Your goal = Gather all lines in the entries below that include the word "article".

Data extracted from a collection
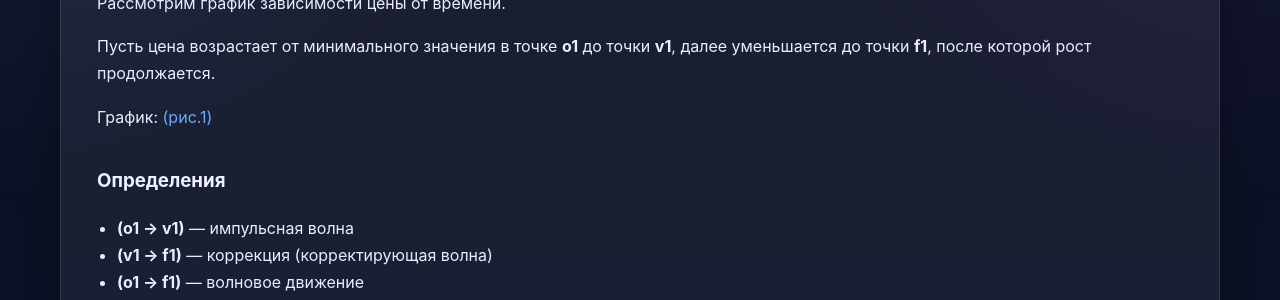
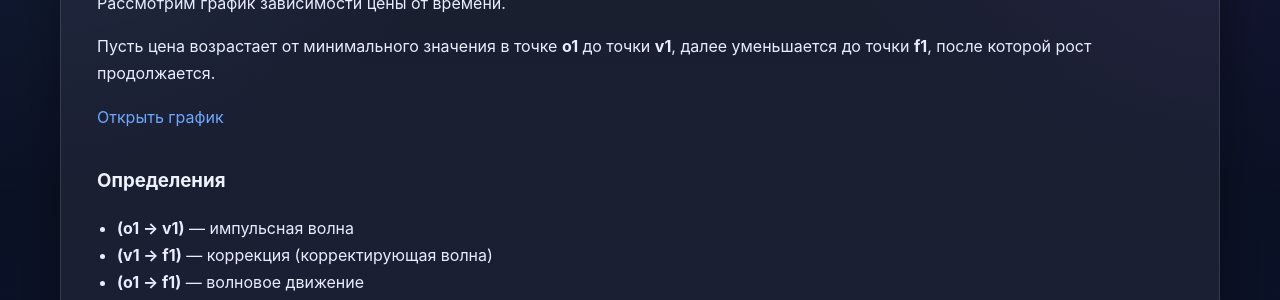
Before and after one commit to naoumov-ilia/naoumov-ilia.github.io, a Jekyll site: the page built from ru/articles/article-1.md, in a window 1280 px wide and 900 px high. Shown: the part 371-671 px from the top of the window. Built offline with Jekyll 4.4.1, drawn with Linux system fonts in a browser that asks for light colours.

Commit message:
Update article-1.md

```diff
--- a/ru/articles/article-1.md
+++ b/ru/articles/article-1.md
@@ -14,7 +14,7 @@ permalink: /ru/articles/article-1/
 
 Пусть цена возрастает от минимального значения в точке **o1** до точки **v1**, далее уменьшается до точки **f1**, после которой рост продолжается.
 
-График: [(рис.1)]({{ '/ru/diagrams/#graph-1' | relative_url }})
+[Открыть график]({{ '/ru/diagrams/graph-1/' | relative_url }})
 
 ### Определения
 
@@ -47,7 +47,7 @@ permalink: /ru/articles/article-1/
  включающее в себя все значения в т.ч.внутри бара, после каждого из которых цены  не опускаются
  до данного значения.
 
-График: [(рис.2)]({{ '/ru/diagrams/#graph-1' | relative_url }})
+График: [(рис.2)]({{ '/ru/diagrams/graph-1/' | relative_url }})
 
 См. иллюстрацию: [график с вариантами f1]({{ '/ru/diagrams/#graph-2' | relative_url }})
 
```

Result of this task =
Before and after one commit to naoumov-ilia/naoumov-ilia.github.io, a Jekyll site: the page built from ru/articles/article-1.md, in a window 1280 px wide and 900 px high. Shown: the part 371-671 px from the top of the window. Built offline with Jekyll 4.4.1, drawn with Linux system fonts in a browser that asks for light colours.
Update article-1.md
--- a/ru/articles/article-1.md
+++ b/ru/articles/article-1.md
@@ -14,7 +14,7 @@ permalink: /ru/articles/article-1/
@@ -47,7 +47,7 @@ permalink: /ru/articles/article-1/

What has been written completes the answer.